It started off as just a networking group, gathering people at our houses, buying cheap wine and cheese, and inviting people over, keeping it a very professional environment. That snowballed into what we have today, which is an online-offline media company where we have networking events, conferences and now content.

You've been a witness to the entrepreneurial scene for a few years. How has it developed for women?
I feel like we really opened up the conversation. In 2006, no one was talking about the fact that diversity in Silicon Valley was very much lacking, and when we started Women 2.0 that became a discussion. What we've seen locally is a shift in two parts. The first part is, yes, there are more women starting companies, and the reason we know that is we did our own survey internally. About three or four years ago the stats were showing that within the community, more than 50 percent were thinking about entrepreneurship, not yet doing it. We did the survey again recently and it changed to more than 50 percent were actually now being an entrepreneur. So it went from thinking about entrepreneurship to actually doing it. And our events are bigger. They were 20 to 30 people back in the day, and now we get 250 people.

What about fundraising for startups?
It's true: The other shift has been on the investment side. In the beginning, I felt like there was a stigma around funding a woman. Often the investor side was looking at it and saying, 'I'm not used to funding this type of profile of person.' That's changed now because you can point to a bunch of women who have been funded, and so we've seen investors embrace that a little bit. Not all of them, but a majority of them. There's always those old-school folks that will never change their thinking, but the truth is they're coming to us. We do a competition every year, which is like TechCrunch Disrupt, and investors say to us, 'we don't see this kind of deal anywhere else and we want to be a part of what you're doing.'

It seems we're hitting a turning point for women in entrepreneurship. Do you agree?
Entrepreneurship is sexy now, so I would say yes. Take myself as an example. My father was an entrepreneur, but I didn't think about it as a career until I moved to Silicon Valley, immersed myself in the community and was like, 'oh, it's not that I want to be, it's that I am.' I didn't know that that was the full expression of myself because it wasn't brought up in school as an option at all. The only entrepreneurs I always followed were Steve Jobs and Bill Gates and, come on, I can't really relate at all to anyone like that. Now it is actually discussed.

Do you feel that now that there are more women entrepreneurs around that they support and lift each other up?
Absolutely. We've got a presence in L.A., New York, Boston, Seattle, Spain even. Having a network where you feel comfortable sharing and growing - men or women by the way -is important. It's not about building a women-only network. It's about building an inclusive, diverse network and diverse from every part of the word diversity, not just gender.

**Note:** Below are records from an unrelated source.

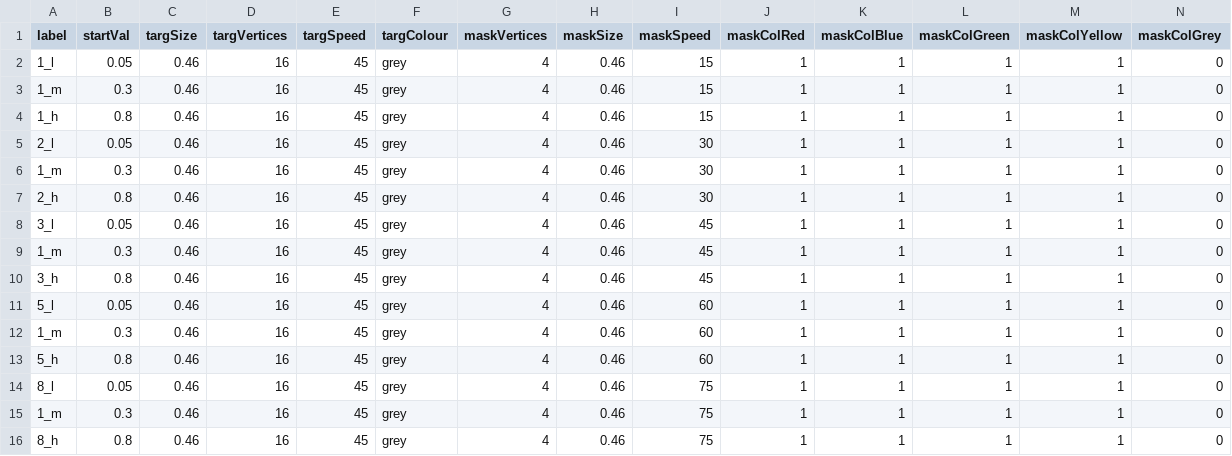
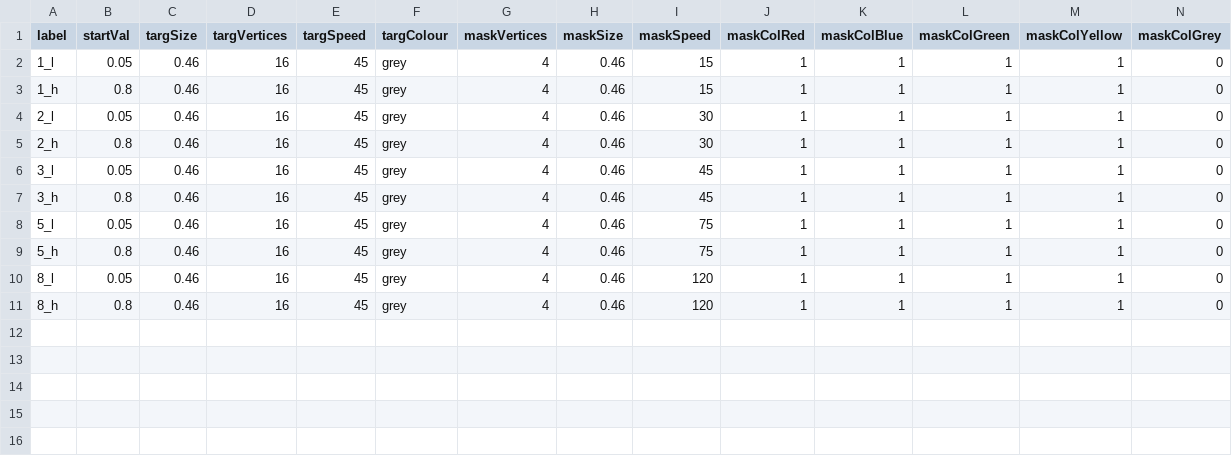
Before and after one commit to egorananyev/supreff, a CSV file: cond-expt1a.csv, drawn as a sheet.

```diff
--- a/cond-expt1a.csv
+++ b/cond-expt1a.csv
@@ -2,15 +2,10 @@ label,startVal,targSize,targVertices,targSpeed,targColour,maskVertices,maskSize,
 1_l,0.05,0.46,16,45,grey,4,0.46,15,1,1,1,1,0
-1_m,0.3,0.46,16,45,grey,4,0.46,15,1,1,1,1,0
 1_h,0.8,0.46,16,45,grey,4,0.46,15,1,1,1,1,0
 2_l,0.05,0.46,16,45,grey,4,0.46,30,1,1,1,1,0
-1_m,0.3,0.46,16,45,grey,4,0.46,30,1,1,1,1,0
 2_h,0.8,0.46,16,45,grey,4,0.46,30,1,1,1,1,0
 3_l,0.05,0.46,16,45,grey,4,0.46,45,1,1,1,1,0
-1_m,0.3,0.46,16,45,grey,4,0.46,45,1,1,1,1,0
 3_h,0.8,0.46,16,45,grey,4,0.46,45,1,1,1,1,0
-5_l,0.05,0.46,16,45,grey,4,0.46,60,1,1,1,1,0
-1_m,0.3,0.46,16,45,grey,4,0.46,60,1,1,1,1,0
-5_h,0.8,0.46,16,45,grey,4,0.46,60,1,1,1,1,0
-8_l,0.05,0.46,16,45,grey,4,0.46,75,1,1,1,1,0
-1_m,0.3,0.46,16,45,grey,4,0.46,75,1,1,1,1,0
-8_h,0.8,0.46,16,45,grey,4,0.46,75,1,1,1,1,0
+5_l,0.05,0.46,16,45,grey,4,0.46,75,1,1,1,1,0
+5_h,0.8,0.46,16,45,grey,4,0.46,75,1,1,1,1,0
+8_l,0.05,0.46,16,45,grey,4,0.46,120,1,1,1,1,0
+8_h,0.8,0.46,16,45,grey,4,0.46,120,1,1,1,1,0
```
Also changed, not shown: 8 other files.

How do you think this influx of women into entrepreneurship will change the startup scene?
I think it'll make better products, products that are more usable, that are speaking to the other 50 percent of the world, that are designed differently, that are addressing problems that a guy would not have thought of. I think it just means better business, better ideas. It'll take an adjustment period. We're going through that awkward phase in the startup scene, where it's like: 'What is this? Why is she here? Is she his girlfriend?'

What advice would you give to a young woman just starting out on the path towards entrepreneurship?
Get comfortable networking, but not to the point where you spend 90 percent of your time networking. Spend 10 to 15 percent of your time networking to build that network for help, to keep a pulse on what's going on. General networking is something I would encourage, but manage it because you can go overboard and waste your time. The second thing would be to keep a close group of people that are in your peer group, people that you really trust, that you go to and ask the difficult questions: "Do I hire now? Do I quit my job now? Do I fundraise now?" Someone at your level but maybe a little bit higher, ideally entrepreneurs that you feel very, very close with--your inner circle. And then get what I call the person board of advisors. These are people who have sold their company, maybe they're investors, they're veterans in the scene. Choose people that understand what you want to start and are passionate about, and can offer you real advice. Make a point to be in touch with them every quarter. Tell them what you're doing, tell them what you're looking to do, ask for their help.

You stress being passionate and authentic, but there are a lot of skeptics who feel networking is actually really inauthentic and sharky. What would you say to them?
When you're authentic you will draw authentic people and you will create authentic relationships. If you are going in sharky, you will deal with short-term relationships that go nowhere. If you expect people to be sharky, you will not get anything from them. So it's up to you to position the idea of networking as: "Hi! This is who I am. This is what I stand for. How can we mutually help each other?" The way I've built a lot of my understanding of business has been through networking because I've been authentic. It's not a waste of time if you're going in with the right mindset.

What does Women 2.0 have coming up that might be of interest to young entrepreneurs?
I'd say our website--spend the time reading it! We're one of those many resources out there. Also, Founder Friday. It's a lot of women, so it's a really comfortable, warm and welcoming. It's a great place to start and understand what networking is about without daunting pressure. So whatever cities readers live in, they can check that out on our website. I would say that would be useful for them even if they're not yet starting a company just to get the feel for what it's like and see what other people are doing.